Content revision data

━━━━━━━━━━━━━━━━━━━━━━━━━━━━━━

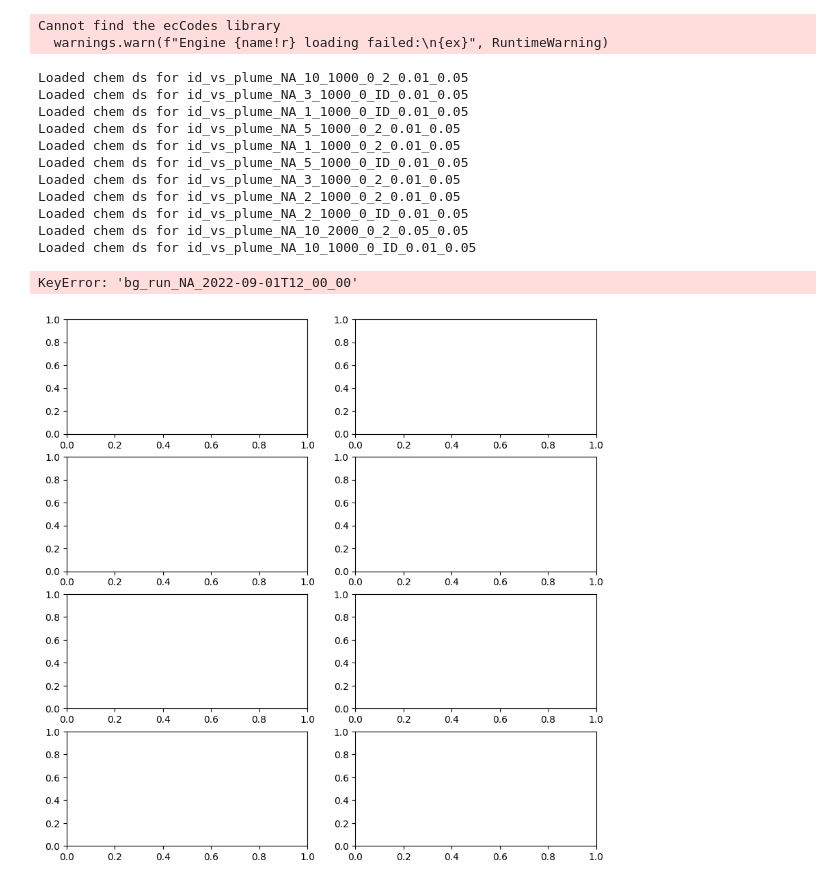
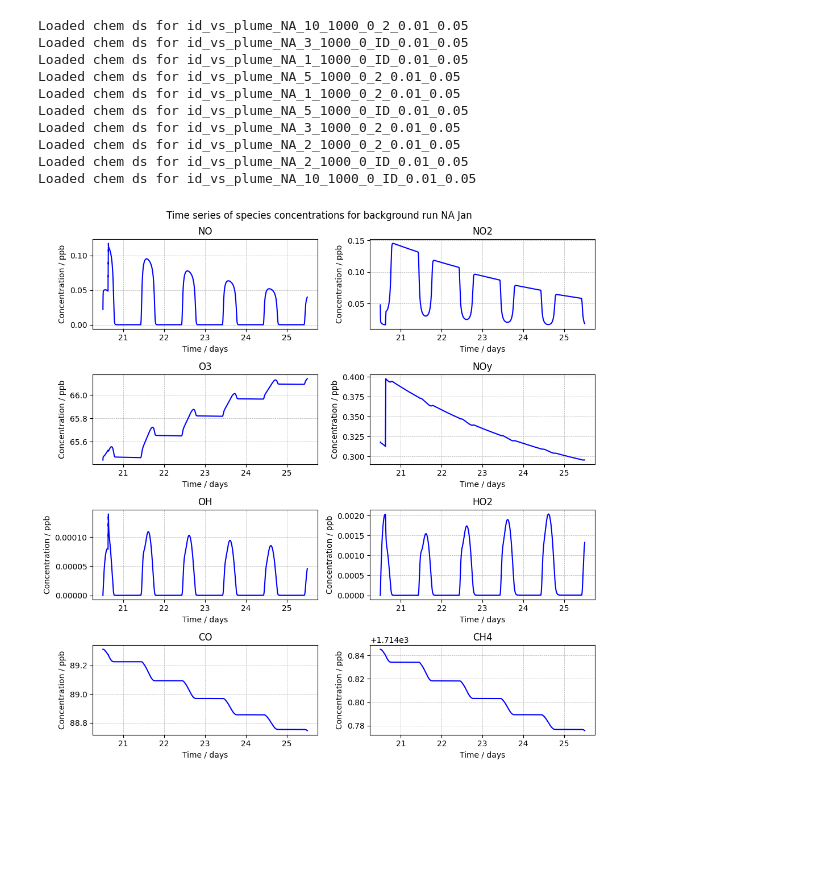
Before and after one commit to ktait98/pycontrails_kt, a Jupyter notebook: pycontrails/models/gpat/pp_gpat_id_vs_plume.ipynb, the cells around one changed output. Saved outputs shown, nothing was run; the diff lists cells and outputs as text; code cells hidden in the pictures; blank space fills up the shorter version.

```diff
--- a/pycontrails/models/gpat/pp_gpat_id_vs_plume.ipynb
+++ b/pycontrails/models/gpat/pp_gpat_id_vs_plume.ipynb
@@ -43,4 +42,9 @@ pp_gpat.filtered_df
 # %%
 # Create dicts to hold all necessary data (but no more)
 fl_df_dict = {}
+for job_id in pp_gpat.job_ids:
+    fl_df_dict[job_id] = pp_gpat.load_fl_df(job_id)
+
 pl_df_dict = {}
+for job_id in pp_gpat.job_ids:
+    pl_df_dict[job_id] = pp_gpat.load_pl_df(job_id)
@@ -52,24 +77,25 @@ chem_ds_dict = {}
 for job_id in pp_gpat.job_ids:
     chem_ds_dict[job_id] = pp_gpat.load_chem_ds(job_id, 1000)
 # %% [output]
-Cannot find the ecCodes library
-  warnings.warn(f"Engine {name!r} loading failed:\n{ex}", RuntimeWarning)
+Loaded chem ds for id_vs_plume_NA_10_1000_0_2_0.01_0.05
+Loaded chem ds for id_vs_plume_NA_3_1000_0_ID_0.01_0.05
+Loaded chem ds for id_vs_plume_NA_1_1000_0_ID_0.01_0.05
+Loaded chem ds for id_vs_plume_NA_5_1000_0_2_0.01_0.05
+Loaded chem ds for id_vs_plume_NA_1_1000_0_2_0.01_0.05
+Loaded chem ds for id_vs_plume_NA_5_1000_0_ID_0.01_0.05
+Loaded chem ds for id_vs_plume_NA_3_1000_0_2_0.01_0.05
+Loaded chem ds for id_vs_plume_NA_2_1000_0_2_0.01_0.05
+Loaded chem ds for id_vs_plume_NA_2_1000_0_ID_0.01_0.05
+Loaded chem ds for id_vs_plume_NA_10_1000_0_ID_0.01_0.05
-Loaded chem ds for id_vs_plume_NA_10_1000_0_2_0.01_0.05
-Loaded chem ds for id_vs_plume_NA_3_1000_0_ID_0.01_0.05
-Loaded chem ds for id_vs_plume_NA_1_1000_0_ID_0.01_0.05
-Loaded chem ds for id_vs_plume_NA_5_1000_0_2_0.01_0.05
-Loaded chem ds for id_vs_plume_NA_1_1000_0_2_0.01_0.05
-Loaded chem ds for id_vs_plume_NA_5_1000_0_ID_0.01_0.05
-Loaded chem ds for id_vs_plume_NA_3_1000_0_2_0.01_0.05
-Loaded chem ds for id_vs_plume_NA_2_1000_0_2_0.01_0.05
-Loaded chem ds for id_vs_plume_NA_2_1000_0_ID_0.01_0.05
-Loaded chem ds for id_vs_plume_NA_10_2000_0_2_0.05_0.05
-Loaded chem ds for id_vs_plume_NA_10_1000_0_ID_0.01_0.05
 # %%
 # bg run conc time series plots
 fig, ax = plt.subplots(4, 2, figsize=(10, 10))
 
-chem_ds = chem_ds_dict['bg_run_NA_2022-09-01T12_00_00']
+params = pp_gpat.filtered_df.loc[job_id]
+fl_df = fl_df_dict[job_id]
+pl_df = pl_df_dict[job_id]
+
+chem_ds = chem_ds_dict['id_vs_plume_NA_10_1000_0_2_0.01_0.05']
 chem_ds = pp_gpat.calc_cell(chem_ds, 1, 1)
 chem_ds = chem_ds.isel(job_id=0)
 
@@ -85,33 +111,31 @@ NO2 = chem_ds["Y"].sel(species_out="NO2").values
 NOx = NO + NO2
 O3 = chem_ds["Y"].sel(species_out="O3").values
 OH = chem_ds["Y"].sel(species_out="OH").values
 HO2 = chem_ds["Y"].sel(species_out="HO2").values
 CO = chem_ds["Y"].sel(species_out="CO").values
 CH4 = chem_ds["Y"].sel(species_out="CH4").values
 
 NOy = pp_gpat.calc_NOy(chem_ds)
 NOz = pp_gpat.calc_NOz(chem_ds)
 
-NOPR = pp_gpat.calc_NOPR(chem_ds)
 NO2t = pp_gpat.calc_NO2t(chem_ds)
 O3_NOz = pp_gpat.calc_O3_NOz(chem_ds, NOz)
 HCHO_NO2 = pp_gpat.calc_HCHO_NO2(chem_ds)
 H2O2_HNO3 = pp_gpat.calc_H2O2_HNO3(chem_ds)
 alpha_CH3O2 = pp_gpat.calc_alpha_CH3O2(chem_ds)
 
 pp_gpat.plot_line_plot(ax[0, 0], time, NO, 'NO', 'Time / days', 'Concentration / ppb')
 pp_gpat.plot_line_plot(ax[0, 1], time, NO2, 'NO2', 'Time / days', 'Concentration / ppb')
 pp_gpat.plot_line_plot(ax[1, 0], time, O3, 'O3', 'Time / days', 'Concentration / ppb')
 pp_gpat.plot_line_plot(ax[1, 1], time, NOy, 'NOy', 'Time / days', 'Concentration / ppb')
 pp_gpat.plot_line_plot(ax[2, 0], time, OH, 'OH', 'Time / days', 'Concentration / ppb')
 pp_gpat.plot_line_plot(ax[2, 1], time, HO2, 'HO2', 'Time / days', 'Concentration / ppb')
 pp_gpat.plot_line_plot(ax[3, 0], time, CO, 'CO', 'Time / days', 'Concentration / ppb')
 pp_gpat.plot_line_plot(ax[3, 1], time, CH4, 'CH4', 'Time / days', 'Concentration / ppb')
 ax[0,0].grid(True, which='both', linestyle='--', linewidth=0.5)
 fig.suptitle('Time series of species concentrations for background run NA Jan')
 plt.tight_layout()
 plt.savefig(f"{outputs_dir}/plots/bg_run_NA_Jan_concs_time_series.png")
 plt.show()
 # %% [output]
-KeyError: 'bg_run_NA_2022-09-01T12_00_00'
-[figure, old version]
+[figure, new version]
```
Also changed, not shown: parts of 6 cells of this notebook, 14 other files.
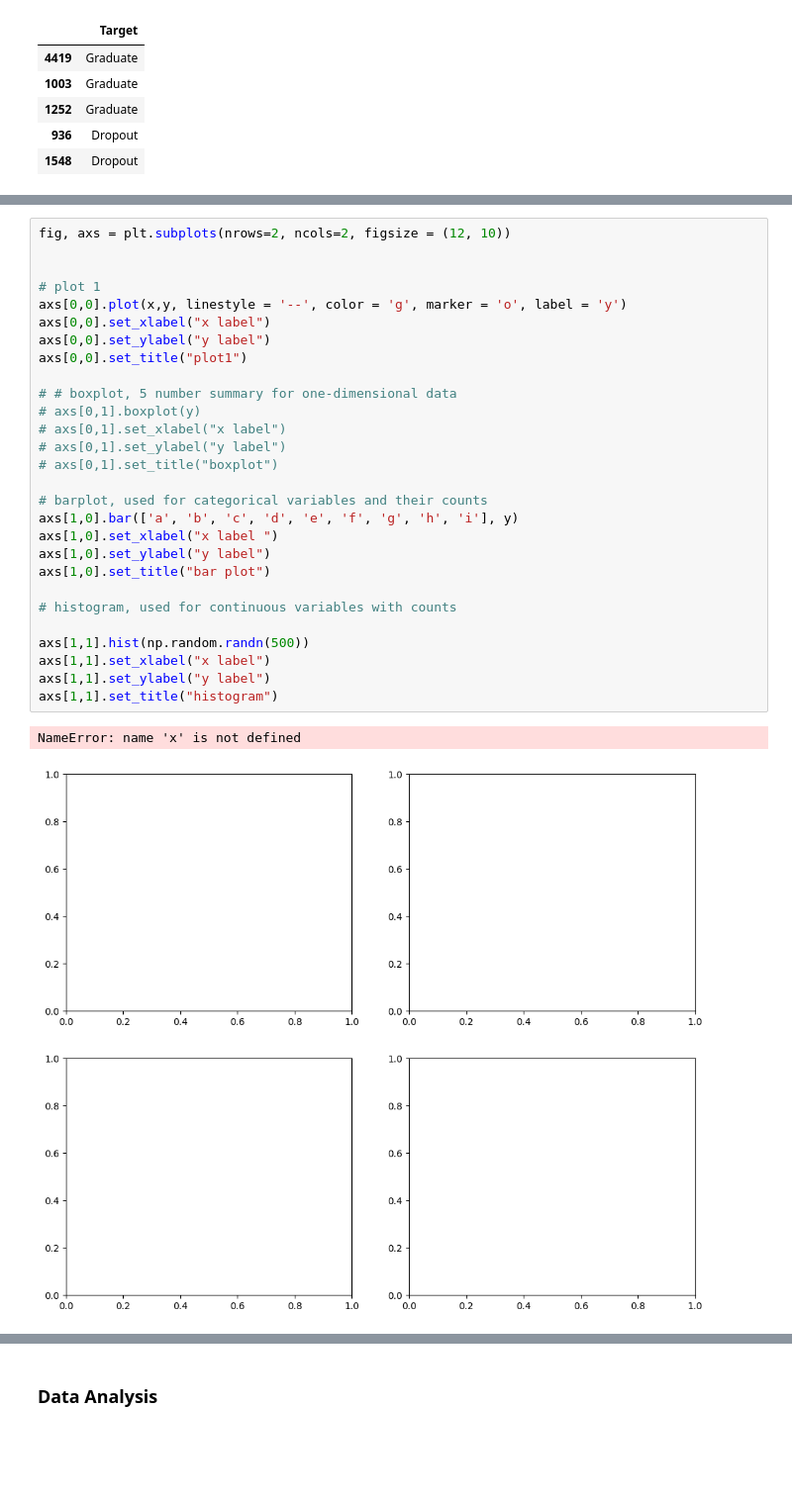
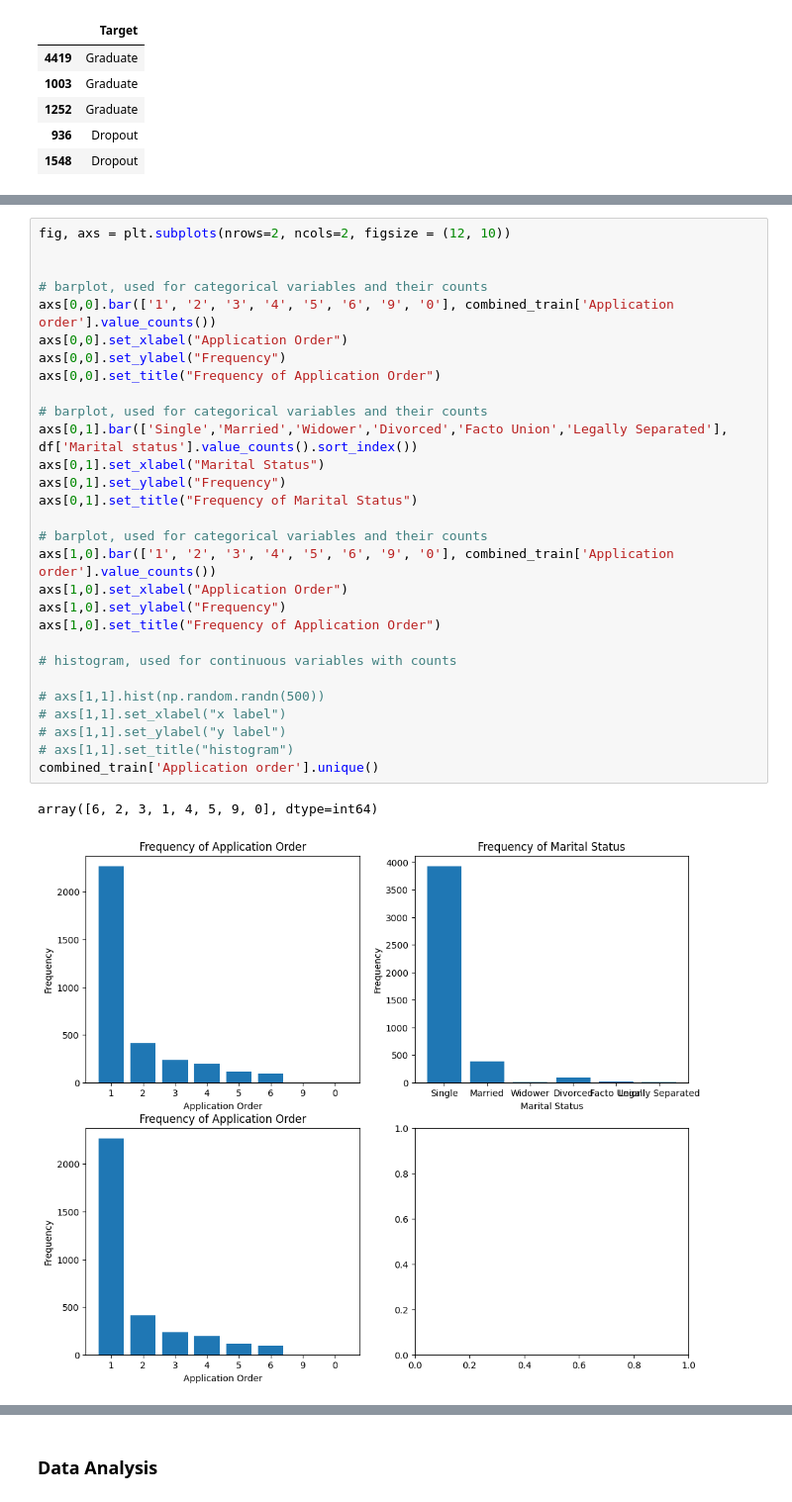
Before and after one commit to leon-d-nguyen/stat4185-final-project, a Jupyter notebook: stat4185-final-project.ipynb, the cells around one changed output, grey strips where cells are left out. Shown: that part at 99% size. Drawn from its saved outputs; the diff is of its cells as text; blank space fills up the shorter version.

Commit message:
starting visualizations

```diff
--- a/stat4185-final-project.ipynb
+++ b/stat4185-final-project.ipynb
@@ -276,31 +332,32 @@ y_train1.head()
 # %%
 fig, axs = plt.subplots(nrows=2, ncols=2, figsize = (12, 10))
 
 
-# plot 1
-axs[0,0].plot(x,y, linestyle = '--', color = 'g', marker = 'o', label = 'y')
-axs[0,0].set_xlabel("x label")
-axs[0,0].set_ylabel("y label")
-axs[0,0].set_title("plot1")
-
-# # boxplot, 5 number summary for one-dimensional data
-# axs[0,1].boxplot(y)
-# axs[0,1].set_xlabel("x label")
-# axs[0,1].set_ylabel("y label")
-# axs[0,1].set_title("boxplot")
+# barplot, used for categorical variables and their counts
+axs[0,0].bar(['1', '2', '3', '4', '5', '6', '9', '0'], combined_train['Application order'].value_counts())
+axs[0,0].set_xlabel("Application Order")
+axs[0,0].set_ylabel("Frequency")
+axs[0,0].set_title("Frequency of Application Order")
 
 # barplot, used for categorical variables and their counts
-axs[1,0].bar(['a', 'b', 'c', 'd', 'e', 'f', 'g', 'h', 'i'], y)
-axs[1,0].set_xlabel("x label ")
-axs[1,0].set_ylabel("y label")
-axs[1,0].set_title("bar plot")
+axs[0,1].bar(['Single','Married','Widower','Divorced','Facto Union','Legally Separated'], df['Marital status'].value_counts().sort_index())
+axs[0,1].set_xlabel("Marital Status")
+axs[0,1].set_ylabel("Frequency")
+axs[0,1].set_title("Frequency of Marital Status")
+
+# barplot, used for categorical variables and their counts
+axs[1,0].bar(['1', '2', '3', '4', '5', '6', '9', '0'], combined_train['Application order'].value_counts())
+axs[1,0].set_xlabel("Application Order")
+axs[1,0].set_ylabel("Frequency")
+axs[1,0].set_title("Frequency of Application Order")
 
 # histogram, used for continuous variables with counts
 
-axs[1,1].hist(np.random.randn(500))
-axs[1,1].set_xlabel("x label")
-axs[1,1].set_ylabel("y label")
-axs[1,1].set_title("histogram")
+# axs[1,1].hist(np.random.randn(500))
+# axs[1,1].set_xlabel("x label")
+# axs[1,1].set_ylabel("y label")
+# axs[1,1].set_title("histogram")
+combined_train['Application order'].unique()
 # %% [output]
-NameError: name 'x' is not defined
+array([6, 2, 3, 1, 4, 5, 9, 0], dtype=int64)
-[figure, old version]
+[figure, new version]
```
Also changed, not shown: parts of 8 cells of this notebook.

━━━━━━━━━━━━━━━━━━━━━━━━━━━━━━

Report how many lines of the records above contain the word "ipynb", giving only the number.

#### RESPONSE TO THIS TASK:
6